Players familiar with recent editions of D&D, tactical wargames, or most computer games are often used to combat systems where it is very important to know exactly where every participant in a fight is located at all times. This enables some very clever, tactical play from players who study their characters' combat abilities and can think quickly during combats. However, it is not the only way to run a combat, and D&D 5th Edition is less opinionated than other recent editions about how combats are orchestrated.
Theater of the Mind
A looser style of combat is often referred to as "theater of the mind", because much of the structure of the combat is left in the minds of the players rather than expressed with a grid. You're probably familiar with this style of play already, even, because it's how most groups run non-combat scenes.
The essence of running a theater of the mind combat is simplifying the hard-and-fast numbers of a grid combat into softer descriptions that we can easily imagine:
- Adjacent – Generally characters engaged in melee combat are adjacent. If one of these characters tries to back off, that would open up an opportunity attack, and area attacks that affect one of the characters have a good chance of affecting the other.
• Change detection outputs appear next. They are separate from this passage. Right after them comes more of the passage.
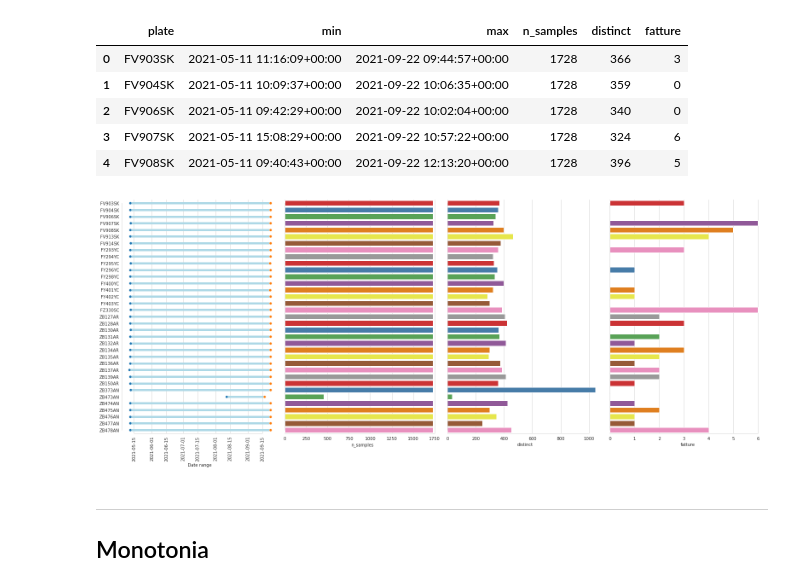
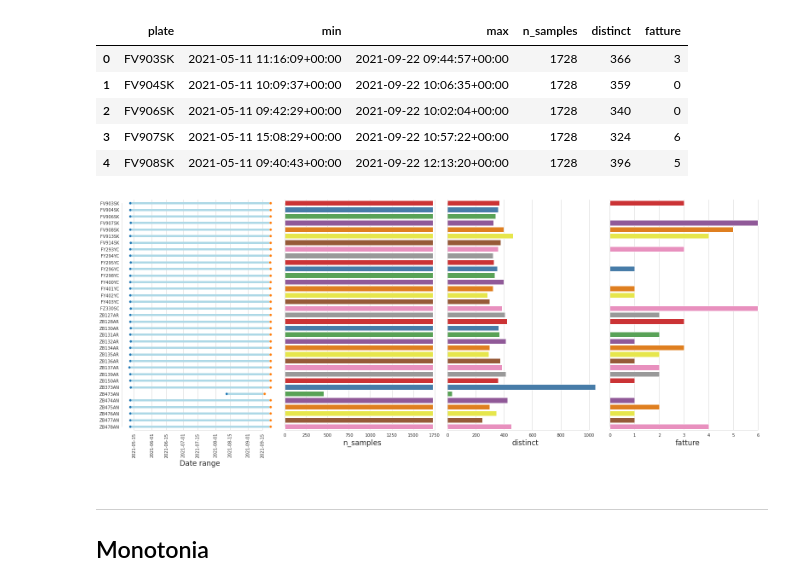
Before and after one commit to antonioalbanese/ai4trucks, a Jupyter notebook: movimatica_analysis.ipynb, the cells around one changed output. Drawn from its saved outputs; the diff is of its cells as text; code cells hidden in the pictures.

```diff
--- a/movimatica_analysis.ipynb
+++ b/movimatica_analysis.ipynb
@@ -213,23 +213,24 @@ report.head()
 # %%
 fig, ax = plt.subplots(1,4, figsize=(22,9), sharey=True)
 sns.scatterplot(data=report, x="min", y="plate", palette='Set1', ax=ax[0], zorder=4)
 sns.scatterplot(data=report, x="max", y="plate", palette='Set1', ax=ax[0], zorder=4)
 ax[0].hlines(data=report, y="plate", xmin="min", xmax="max", linewidth=5, color='lightblue')
 sns.barplot(data=report, x="n_samples", y="plate", palette='Set1', ax=ax[1])
 sns.barplot(data=report, x="distinct", y="plate", palette='Set1', ax=ax[2])
 sns.barplot(data=report, x="fatture", y="plate", palette='Set1', ax=ax[3])
 
 ax[0].tick_params(axis='x', rotation=90)
 ax[0].set_xlabel("Date range")
 for a in ax:
     a.set_ylabel("")
+    a.set_xlabel(a.get_xlabel(), size=17)
 #     a.grid(False)
     a.yaxis.grid(False)
     sns.despine(trim=True)
 
 plt.tight_layout()
 # %% [output]
-[figure, old version]
+[figure, new version]
 # %%
 df_MOV_vehicles = df_MOV_vehicles[df_MOV_vehicles.position_timestamp.dt.year==2021].drop('filename', axis=1).drop_duplicates()
 # %% [markdown]
```
Also changed, not shown: parts of 1 cell of this notebook, 2 other files.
Example: Two characters sitting next to each other at the bar in a tavern.
- Nearby – The characters aren't in melee, but are still pretty close to each other. Area attacks may be able to encompass both of them if targeted at a point between. If one of the characters decides to engage the other in melee, they will be able to approach and attack in the same turn.
Example: Two characters sitting different tables in a tavern.
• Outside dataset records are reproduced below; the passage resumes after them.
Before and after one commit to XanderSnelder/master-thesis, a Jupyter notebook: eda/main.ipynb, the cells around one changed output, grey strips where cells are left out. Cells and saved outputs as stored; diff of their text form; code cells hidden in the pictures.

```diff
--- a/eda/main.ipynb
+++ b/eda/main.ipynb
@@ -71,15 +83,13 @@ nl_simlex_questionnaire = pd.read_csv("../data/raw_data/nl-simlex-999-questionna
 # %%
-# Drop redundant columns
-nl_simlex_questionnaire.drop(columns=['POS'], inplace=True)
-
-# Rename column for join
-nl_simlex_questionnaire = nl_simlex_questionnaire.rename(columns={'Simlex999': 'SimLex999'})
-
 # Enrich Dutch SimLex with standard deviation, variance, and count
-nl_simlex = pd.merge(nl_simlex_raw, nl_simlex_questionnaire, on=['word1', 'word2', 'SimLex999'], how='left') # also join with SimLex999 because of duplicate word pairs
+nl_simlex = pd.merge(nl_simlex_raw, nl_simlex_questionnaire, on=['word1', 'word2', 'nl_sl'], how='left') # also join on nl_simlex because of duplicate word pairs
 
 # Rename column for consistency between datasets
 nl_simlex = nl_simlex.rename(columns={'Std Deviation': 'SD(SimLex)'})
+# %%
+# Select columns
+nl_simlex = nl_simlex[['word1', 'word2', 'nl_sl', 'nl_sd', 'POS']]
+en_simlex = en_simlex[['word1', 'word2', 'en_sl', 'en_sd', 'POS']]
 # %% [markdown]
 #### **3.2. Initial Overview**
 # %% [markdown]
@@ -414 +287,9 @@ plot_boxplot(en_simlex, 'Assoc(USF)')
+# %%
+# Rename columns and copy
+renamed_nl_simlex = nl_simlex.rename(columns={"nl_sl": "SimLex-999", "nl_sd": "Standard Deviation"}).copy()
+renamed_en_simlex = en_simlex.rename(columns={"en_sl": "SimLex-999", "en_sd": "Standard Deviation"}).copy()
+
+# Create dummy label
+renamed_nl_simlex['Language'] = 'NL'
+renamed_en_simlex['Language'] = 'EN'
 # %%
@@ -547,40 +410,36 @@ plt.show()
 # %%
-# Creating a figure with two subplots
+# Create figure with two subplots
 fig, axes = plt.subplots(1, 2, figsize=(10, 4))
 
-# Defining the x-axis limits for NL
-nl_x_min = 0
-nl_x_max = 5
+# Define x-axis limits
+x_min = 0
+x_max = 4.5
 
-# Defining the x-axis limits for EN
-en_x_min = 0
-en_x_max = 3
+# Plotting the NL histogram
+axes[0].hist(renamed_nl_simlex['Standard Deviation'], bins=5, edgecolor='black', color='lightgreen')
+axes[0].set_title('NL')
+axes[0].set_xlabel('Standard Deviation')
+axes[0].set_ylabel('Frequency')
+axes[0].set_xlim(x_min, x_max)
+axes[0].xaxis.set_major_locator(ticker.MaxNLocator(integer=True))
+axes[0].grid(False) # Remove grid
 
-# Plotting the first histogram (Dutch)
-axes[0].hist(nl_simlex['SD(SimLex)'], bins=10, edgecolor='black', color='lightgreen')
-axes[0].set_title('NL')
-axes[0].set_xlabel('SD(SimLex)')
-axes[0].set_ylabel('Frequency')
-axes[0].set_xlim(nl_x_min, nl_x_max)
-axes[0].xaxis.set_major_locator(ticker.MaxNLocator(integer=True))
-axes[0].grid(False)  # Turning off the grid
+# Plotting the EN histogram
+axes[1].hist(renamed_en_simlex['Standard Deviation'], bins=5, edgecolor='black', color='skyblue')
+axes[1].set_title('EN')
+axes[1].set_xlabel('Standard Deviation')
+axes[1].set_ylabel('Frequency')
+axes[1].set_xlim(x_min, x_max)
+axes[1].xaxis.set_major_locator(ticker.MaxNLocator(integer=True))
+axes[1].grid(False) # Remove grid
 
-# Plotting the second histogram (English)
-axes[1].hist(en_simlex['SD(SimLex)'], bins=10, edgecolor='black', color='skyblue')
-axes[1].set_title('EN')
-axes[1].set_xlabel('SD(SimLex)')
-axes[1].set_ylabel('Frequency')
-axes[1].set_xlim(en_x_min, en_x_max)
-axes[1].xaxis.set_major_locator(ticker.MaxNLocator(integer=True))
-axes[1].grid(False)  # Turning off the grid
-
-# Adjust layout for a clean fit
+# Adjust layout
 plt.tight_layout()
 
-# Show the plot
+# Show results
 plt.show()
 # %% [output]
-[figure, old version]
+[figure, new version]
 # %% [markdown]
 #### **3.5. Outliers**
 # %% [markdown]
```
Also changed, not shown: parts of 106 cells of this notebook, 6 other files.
- Away – The characters are in the same general area, but not at all close to each other. Area attacks almost certainly can't hit both of them (though beam attacks may), and closing to melee range will take multiple turns of movement.
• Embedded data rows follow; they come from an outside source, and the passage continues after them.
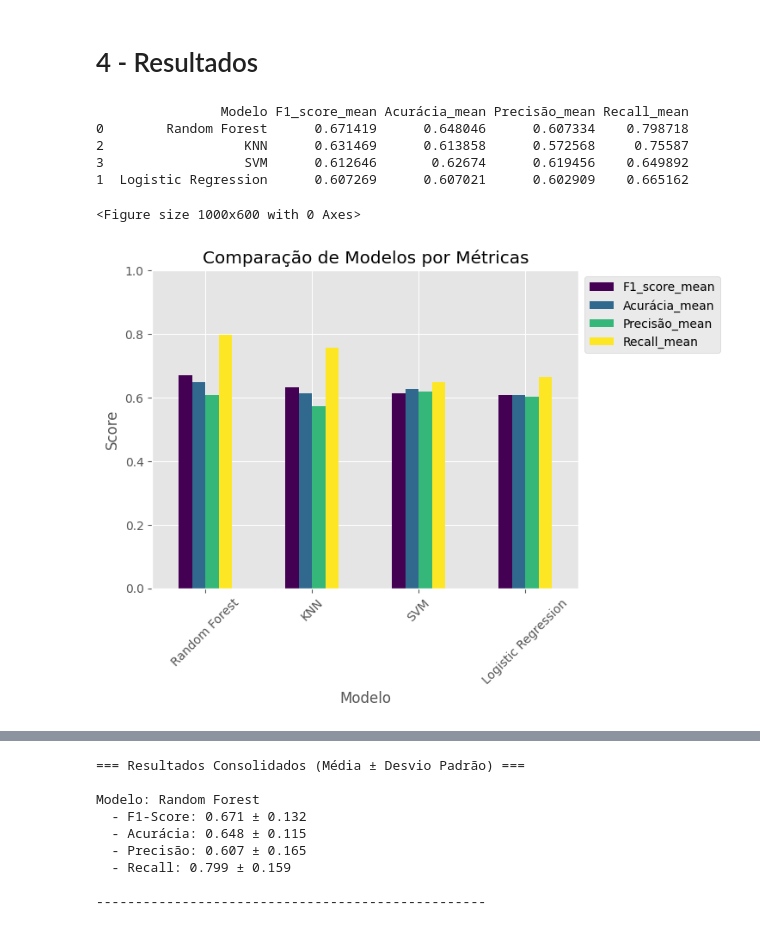
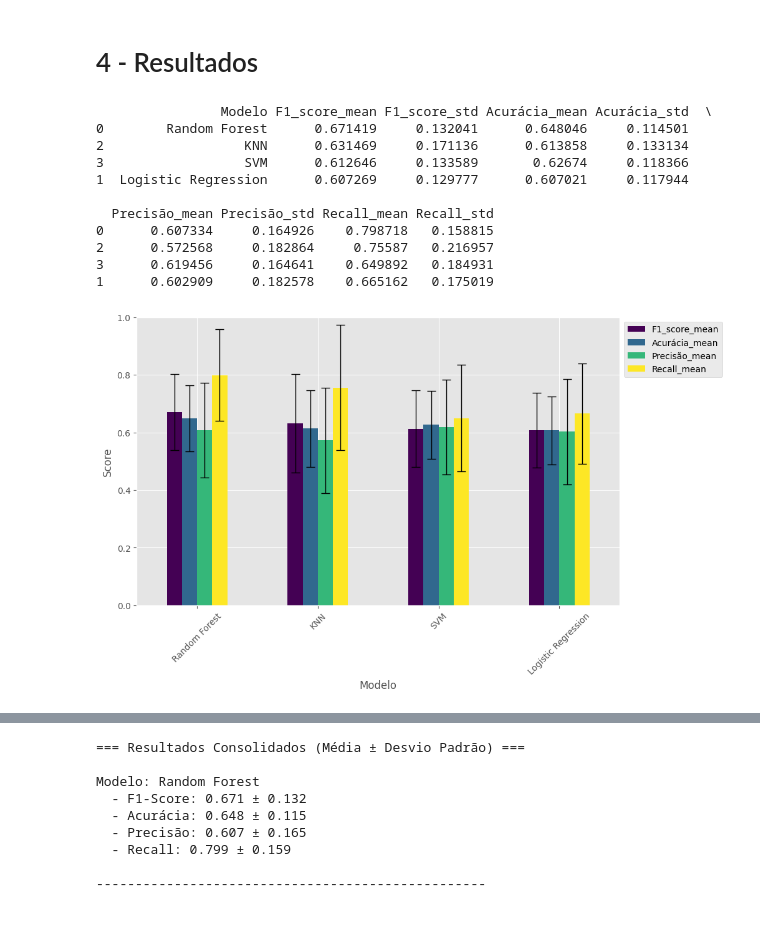
Before and after one commit to GeraldoPaes/tcc-previsao-chuva, a Jupyter notebook: notebooks/11-TCC-Classification.ipynb, the cells around one changed output, grey strips where cells are left out. Cells and saved outputs as stored; diff of their text form; code cells hidden in the pictures.

```diff
--- a/notebooks/11-TCC-Classification.ipynb
+++ b/notebooks/11-TCC-Classification.ipynb
@@ -227,7 +227,7 @@ df_resultados = pd.DataFrame(resultados_gerais).T.reset_index()
 df_resultados = df_resultados.rename(columns={'index': 'Modelo'})
 
 # Selecionar colunas relevantes
-colunas = ['Modelo', 'F1_score_mean', 'Acurácia_mean', 'Precisão_mean', 'Recall_mean']
+colunas = ['Modelo', 'F1_score_mean', 'F1_score_std', 'Acurácia_mean', 'Acurácia_std', 'Precisão_mean', 'Precisão_std', 'Recall_mean', 'Recall_std']
 df_comparacao = df_resultados[colunas]
 
 # Ordenar pelo F1-score (métrica principal)
@@ -235,21 +235,47 @@ df_comparacao = df_comparacao.sort_values('F1_score_mean', ascending=False)
 
 print(df_comparacao)
 # %% [output]
-                Modelo F1_score_mean Acurácia_mean Precisão_mean Recall_mean
-0        Random Forest      0.671419      0.648046      0.607334    0.798718
-2                  KNN      0.631469      0.613858      0.572568     0.75587
-3                  SVM      0.612646       0.62674      0.619456    0.649892
-1  Logistic Regression      0.607269      0.607021      0.602909    0.665162
+                Modelo F1_score_mean F1_score_std Acurácia_mean Acurácia_std  \
+0        Random Forest      0.671419     0.132041      0.648046     0.114501
+2                  KNN      0.631469     0.171136      0.613858     0.133134
+3                  SVM      0.612646     0.133589       0.62674     0.118366
+1  Logistic Regression      0.607269     0.129777      0.607021     0.117944
+
+  Precisão_mean Precisão_std Recall_mean Recall_std
+0      0.607334     0.164926    0.798718   0.158815
+2      0.572568     0.182864     0.75587   0.216957
+3      0.619456     0.164641    0.649892   0.184931
+1      0.602909     0.182578    0.665162   0.175019
 # %%
-# Configurar o gráfico
-plt.figure(figsize=(10, 6))
-df_comparacao.set_index('Modelo').plot(kind='bar', rot=45, colormap='viridis')
-plt.title('Comparação de Modelos por Métricas')
-plt.ylabel('Score')
-plt.ylim(0, 1)
-plt.legend(loc='upper left', bbox_to_anchor=(1, 1))
+# Criar a figura
+fig, ax = plt.subplots(figsize=(10, 6))  # Mantendo o tamanho original
+
+# Criar o gráfico de barras com o estilo original
+bar_plot = df_comparacao.set_index('Modelo')[['F1_score_mean', 'Acurácia_mean', 'Precisão_mean', 'Recall_mean']].plot(
+    kind='bar', rot=45, colormap='viridis', ax=ax
+)
+
+# Adicionar barras de erro manualmente sobre o gráfico já gerado
+for bars, metrica in zip(bar_plot.containers, ['F1_score_mean', 'Acurácia_mean', 'Precisão_mean', 'Recall_mean']):
+    # Pegar as posições x das barras já desenhadas
+    x_positions = [bar.get_x() + bar.get_width() / 2 for bar in bars]
+
+    # Adicionar as barras de erro
+    ax.errorbar(
+        x=x_positions,
+        y=df_comparacao[metrica],
+        yerr=df_comparacao[metrica.replace('_mean', '_std')],
+        fmt='none', capsize=5, color='black', lw=1  # Mantendo o estilo original
+    )
+
+# Manter o estilo original da legenda
+ax.legend(loc='upper left', bbox_to_anchor=(1, 1))
+
+# Manter os rótulos e limites do eixo como no original
+ax.set_ylabel('Score')
+ax.set_ylim(0, 1)
+
 plt.show()
 # %% [output]
-<Figure size 1000x600 with 0 Axes>
-[figure, old version]
+[figure, new version]
 # %%
```
Also changed, not shown: parts of 1 cell of this notebook, 2 other files.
Example: A character sitting at a table in a tavern and another character looking down from the upper level.
- Far – The characters are in completely different zones of the battle. Long range attacks may reach between them, but otherwise they are probably not going to fight each other at all anytime soon.
Example: A character in a tavern and another character on the roof of a building across the street.
Even though this style is referred to as "theater of the mind", groups often play with some shared reference of where characters are generally located. This can be a sheet of paper with numbers and/or letter on it marking positions, spare dice laid out in the center of the table, or even figurines.
The key difference is in not sweating the details of where characters are. Rather than measuring or counting out squares, simply look at the positions and make a quick judgment call: going from point A to B, about how far will I get? Then just move the character and get on with play, thinking about those four positional relationships from above. Allowing the game to progress faster by relying on these quick rulings rather than focusing on exact measurements is one of the reasons some groups prefer this combat style to the use of grids.